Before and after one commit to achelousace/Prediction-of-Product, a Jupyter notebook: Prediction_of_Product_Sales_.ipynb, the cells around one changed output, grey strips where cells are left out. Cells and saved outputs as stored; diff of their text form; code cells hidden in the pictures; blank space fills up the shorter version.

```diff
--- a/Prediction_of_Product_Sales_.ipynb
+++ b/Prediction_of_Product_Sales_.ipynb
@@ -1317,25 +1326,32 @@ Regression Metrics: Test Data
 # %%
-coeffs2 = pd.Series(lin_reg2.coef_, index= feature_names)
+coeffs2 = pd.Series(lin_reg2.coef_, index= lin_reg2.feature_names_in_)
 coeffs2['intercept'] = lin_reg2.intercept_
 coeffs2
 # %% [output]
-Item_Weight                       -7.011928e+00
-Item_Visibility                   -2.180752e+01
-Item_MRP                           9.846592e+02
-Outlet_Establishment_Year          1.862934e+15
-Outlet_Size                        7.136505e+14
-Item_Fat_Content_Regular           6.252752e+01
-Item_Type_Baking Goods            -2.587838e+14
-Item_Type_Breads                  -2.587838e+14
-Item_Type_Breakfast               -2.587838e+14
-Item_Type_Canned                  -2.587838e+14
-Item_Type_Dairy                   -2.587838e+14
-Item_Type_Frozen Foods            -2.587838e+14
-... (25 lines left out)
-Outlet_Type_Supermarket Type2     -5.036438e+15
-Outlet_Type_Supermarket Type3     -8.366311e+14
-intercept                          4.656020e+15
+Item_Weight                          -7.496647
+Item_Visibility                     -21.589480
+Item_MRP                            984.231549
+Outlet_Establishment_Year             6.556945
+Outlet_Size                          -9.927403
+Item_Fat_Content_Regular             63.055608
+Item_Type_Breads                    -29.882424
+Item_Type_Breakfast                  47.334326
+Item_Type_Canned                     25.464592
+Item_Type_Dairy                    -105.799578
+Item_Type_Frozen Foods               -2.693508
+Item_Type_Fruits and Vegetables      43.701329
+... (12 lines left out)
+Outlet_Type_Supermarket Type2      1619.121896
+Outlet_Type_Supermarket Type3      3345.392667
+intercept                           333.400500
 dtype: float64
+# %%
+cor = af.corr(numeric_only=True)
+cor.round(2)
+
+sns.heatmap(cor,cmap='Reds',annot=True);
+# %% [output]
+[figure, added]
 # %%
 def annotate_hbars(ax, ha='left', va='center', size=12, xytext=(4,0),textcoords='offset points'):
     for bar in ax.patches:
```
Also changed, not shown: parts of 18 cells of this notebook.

_ _ _ _ _ _ _

#### EXERCISE PROMPT
Please retype all of the records, keeping each line exactly as it is.

#### OUTPUT OF THE TASK
Before and after one commit to achelousace/Prediction-of-Product, a Jupyter notebook: Prediction_of_Product_Sales_.ipynb, the cells around one changed output, grey strips where cells are left out. Cells and saved outputs as stored; diff of their text form; code cells hidden in the pictures; blank space fills up the shorter version.

```diff
--- a/Prediction_of_Product_Sales_.ipynb
+++ b/Prediction_of_Product_Sales_.ipynb
@@ -1317,25 +1326,32 @@ Regression Metrics: Test Data
 # %%
-coeffs2 = pd.Series(lin_reg2.coef_, index= feature_names)
+coeffs2 = pd.Series(lin_reg2.coef_, index= lin_reg2.feature_names_in_)
 coeffs2['intercept'] = lin_reg2.intercept_
 coeffs2
 # %% [output]
-Item_Weight                       -7.011928e+00
-Item_Visibility                   -2.180752e+01
-Item_MRP                           9.846592e+02
-Outlet_Establishment_Year          1.862934e+15
-Outlet_Size                        7.136505e+14
-Item_Fat_Content_Regular           6.252752e+01
-Item_Type_Baking Goods            -2.587838e+14
-Item_Type_Breads                  -2.587838e+14
-Item_Type_Breakfast               -2.587838e+14
-Item_Type_Canned                  -2.587838e+14
-Item_Type_Dairy                   -2.587838e+14
-Item_Type_Frozen Foods            -2.587838e+14
-... (25 lines left out)
-Outlet_Type_Supermarket Type2     -5.036438e+15
-Outlet_Type_Supermarket Type3     -8.366311e+14
-intercept                          4.656020e+15
+Item_Weight                          -7.496647
+Item_Visibility                     -21.589480
+Item_MRP                            984.231549
+Outlet_Establishment_Year             6.556945
+Outlet_Size                          -9.927403
+Item_Fat_Content_Regular             63.055608
+Item_Type_Breads                    -29.882424
+Item_Type_Breakfast                  47.334326
+Item_Type_Canned                     25.464592
+Item_Type_Dairy                    -105.799578
+Item_Type_Frozen Foods               -2.693508
+Item_Type_Fruits and Vegetables      43.701329
+... (12 lines left out)
+Outlet_Type_Supermarket Type2      1619.121896
+Outlet_Type_Supermarket Type3      3345.392667
+intercept                           333.400500
 dtype: float64
+# %%
+cor = af.corr(numeric_only=True)
+cor.round(2)
+
+sns.heatmap(cor,cmap='Reds',annot=True);
+# %% [output]
+[figure, added]
 # %%
 def annotate_hbars(ax, ha='left', va='center', size=12, xytext=(4,0),textcoords='offset points'):
     for bar in ax.patches:
```
Also changed, not shown: parts of 18 cells of this notebook.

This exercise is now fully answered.